According to the 400-page report, people in many parts of the world enjoy improved access to safe drinking water – 86 per cent of the population in developing regions will have it by 2015. But there are still nearly one billion people without such access, and in cities the numbers are growing. Sanitation infrastructure is not keeping pace with the world's urban population, which will almost double by 2050 to 6.3 billion people. Today, more than 80 per cent of the world's waste water is neither collected nor treated.
At the same time, the report estimates that the world will need 70 per cent more food by the middle of the century, with demand increasing especially for livestock products. A surge in food production will lead to an increase of at least 19 per cent in the water required for agriculture, which already accounts for 70 per cent of freshwater use. The authors warn that these figures could climb even higher if agricultural efficiency does not improve significantly.
Increasingly, underground water sources have been tapped to respond to growing demand. Water extraction has tripled over the past 50 years to become a "silent revolution". In some underground basins, water cannot be replenished and has reached critically low levels. Many countries respond by acquiring fertile land outside their jurisdiction, particularly in Africa. Transnational land acquisition has risen from 15-20 million hectares in 2009 to more than 70 million hectares today. The supply of water is never explicitly addressed in the agreements between the countries concerned.
Climate change will make a bigger impact on water resources in years to come. It alters rainfall patterns, soil humidity, glacier-melt and river-flow and also causes changes to underground water sources. Already, water-related disasters such as floods or droughts are rising in frequency and intensity. The report's authors say that climate change will drastically affect food production in South Asia and Southern Africa between now and 2030. By 2070, water-stress will also be felt in central and southern Europe, affecting up to 44 million people.

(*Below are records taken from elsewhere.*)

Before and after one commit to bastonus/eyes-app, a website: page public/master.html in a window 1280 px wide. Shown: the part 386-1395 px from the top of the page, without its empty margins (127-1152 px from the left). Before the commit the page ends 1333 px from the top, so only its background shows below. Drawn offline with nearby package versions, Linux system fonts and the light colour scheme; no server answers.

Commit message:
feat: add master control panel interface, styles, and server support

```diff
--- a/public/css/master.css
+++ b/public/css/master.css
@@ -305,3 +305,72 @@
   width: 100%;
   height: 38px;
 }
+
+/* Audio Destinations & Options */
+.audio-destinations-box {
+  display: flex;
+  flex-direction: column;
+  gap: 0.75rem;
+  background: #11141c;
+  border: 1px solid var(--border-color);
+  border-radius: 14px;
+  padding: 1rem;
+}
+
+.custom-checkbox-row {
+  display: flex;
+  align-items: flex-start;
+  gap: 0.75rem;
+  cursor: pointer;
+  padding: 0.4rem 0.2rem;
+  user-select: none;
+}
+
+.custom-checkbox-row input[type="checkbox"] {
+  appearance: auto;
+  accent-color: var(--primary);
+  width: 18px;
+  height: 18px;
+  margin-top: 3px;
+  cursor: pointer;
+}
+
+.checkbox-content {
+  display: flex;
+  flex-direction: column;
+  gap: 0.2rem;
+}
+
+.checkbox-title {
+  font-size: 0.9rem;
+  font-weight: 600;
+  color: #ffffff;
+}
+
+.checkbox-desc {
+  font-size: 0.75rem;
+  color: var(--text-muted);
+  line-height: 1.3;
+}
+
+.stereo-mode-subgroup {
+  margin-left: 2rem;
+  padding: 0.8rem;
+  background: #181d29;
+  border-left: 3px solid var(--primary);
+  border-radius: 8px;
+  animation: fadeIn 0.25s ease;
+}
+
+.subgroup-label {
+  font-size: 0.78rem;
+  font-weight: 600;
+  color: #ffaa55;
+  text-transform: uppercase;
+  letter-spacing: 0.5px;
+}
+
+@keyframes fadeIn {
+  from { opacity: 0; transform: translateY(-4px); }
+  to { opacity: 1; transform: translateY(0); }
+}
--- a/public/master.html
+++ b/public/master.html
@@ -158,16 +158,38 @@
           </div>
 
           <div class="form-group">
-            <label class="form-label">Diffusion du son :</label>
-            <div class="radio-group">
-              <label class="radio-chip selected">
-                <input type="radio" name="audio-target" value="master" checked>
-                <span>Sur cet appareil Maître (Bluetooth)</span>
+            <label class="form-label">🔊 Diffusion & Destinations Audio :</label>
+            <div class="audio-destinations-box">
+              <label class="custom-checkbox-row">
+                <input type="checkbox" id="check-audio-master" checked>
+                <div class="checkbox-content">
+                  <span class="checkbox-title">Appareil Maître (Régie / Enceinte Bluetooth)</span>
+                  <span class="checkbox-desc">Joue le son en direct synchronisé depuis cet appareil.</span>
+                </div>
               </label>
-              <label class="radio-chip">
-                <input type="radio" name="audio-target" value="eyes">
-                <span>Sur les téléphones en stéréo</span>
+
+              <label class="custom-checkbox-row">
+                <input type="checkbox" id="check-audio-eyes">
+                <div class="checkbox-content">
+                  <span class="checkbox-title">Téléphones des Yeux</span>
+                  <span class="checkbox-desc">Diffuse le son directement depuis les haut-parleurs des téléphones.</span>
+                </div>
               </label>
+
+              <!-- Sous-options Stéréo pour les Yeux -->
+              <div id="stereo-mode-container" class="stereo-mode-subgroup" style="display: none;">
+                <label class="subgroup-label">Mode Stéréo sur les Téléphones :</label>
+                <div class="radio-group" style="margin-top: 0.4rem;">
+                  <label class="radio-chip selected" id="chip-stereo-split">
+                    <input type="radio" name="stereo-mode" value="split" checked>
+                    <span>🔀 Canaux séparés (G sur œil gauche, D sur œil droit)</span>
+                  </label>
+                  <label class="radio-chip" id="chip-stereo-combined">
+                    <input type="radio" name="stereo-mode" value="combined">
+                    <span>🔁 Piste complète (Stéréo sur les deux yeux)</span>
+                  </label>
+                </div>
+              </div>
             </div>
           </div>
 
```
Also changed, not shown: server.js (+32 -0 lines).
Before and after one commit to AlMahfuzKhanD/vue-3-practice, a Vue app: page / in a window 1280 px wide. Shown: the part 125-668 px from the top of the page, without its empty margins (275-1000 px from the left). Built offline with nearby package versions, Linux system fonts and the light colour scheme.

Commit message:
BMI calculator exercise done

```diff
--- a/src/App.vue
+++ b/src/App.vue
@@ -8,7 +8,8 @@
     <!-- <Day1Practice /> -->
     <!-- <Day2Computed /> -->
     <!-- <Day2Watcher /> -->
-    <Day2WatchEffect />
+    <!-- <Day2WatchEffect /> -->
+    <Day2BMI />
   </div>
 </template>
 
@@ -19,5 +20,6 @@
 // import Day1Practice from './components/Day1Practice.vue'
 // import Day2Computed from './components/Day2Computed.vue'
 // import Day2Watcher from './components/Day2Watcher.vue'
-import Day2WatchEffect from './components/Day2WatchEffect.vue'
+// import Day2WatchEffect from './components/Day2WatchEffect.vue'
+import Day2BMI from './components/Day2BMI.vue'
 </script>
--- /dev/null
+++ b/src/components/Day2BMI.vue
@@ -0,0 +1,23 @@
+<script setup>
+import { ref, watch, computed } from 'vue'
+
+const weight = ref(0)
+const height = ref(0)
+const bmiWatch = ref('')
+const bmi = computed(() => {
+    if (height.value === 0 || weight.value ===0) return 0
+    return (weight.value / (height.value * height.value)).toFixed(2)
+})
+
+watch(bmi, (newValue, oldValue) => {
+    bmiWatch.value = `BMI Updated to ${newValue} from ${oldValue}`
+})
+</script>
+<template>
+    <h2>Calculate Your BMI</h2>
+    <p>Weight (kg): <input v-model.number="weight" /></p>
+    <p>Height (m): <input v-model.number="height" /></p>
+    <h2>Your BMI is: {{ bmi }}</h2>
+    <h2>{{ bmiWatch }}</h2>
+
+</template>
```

The report predicts that these pressures will exacerbate economic disparities between countries, as well as between sectors or regions within countries. Much of the burden, it says, will fall on the poor. Chronic under-financing has left water managers poorly equipped to cope with the adaptations that are required. Unless water becomes a more central consideration in development planning, billions of people, mostly in developing countries, could face reduced livelihoods and life chances. Better governance of water resources is required, including investments in infrastructure from both private and public sectors.
The report is the result of a broad collective teamwork of UN-Water agencies and partners, implemented through its World Water Assessment Programme.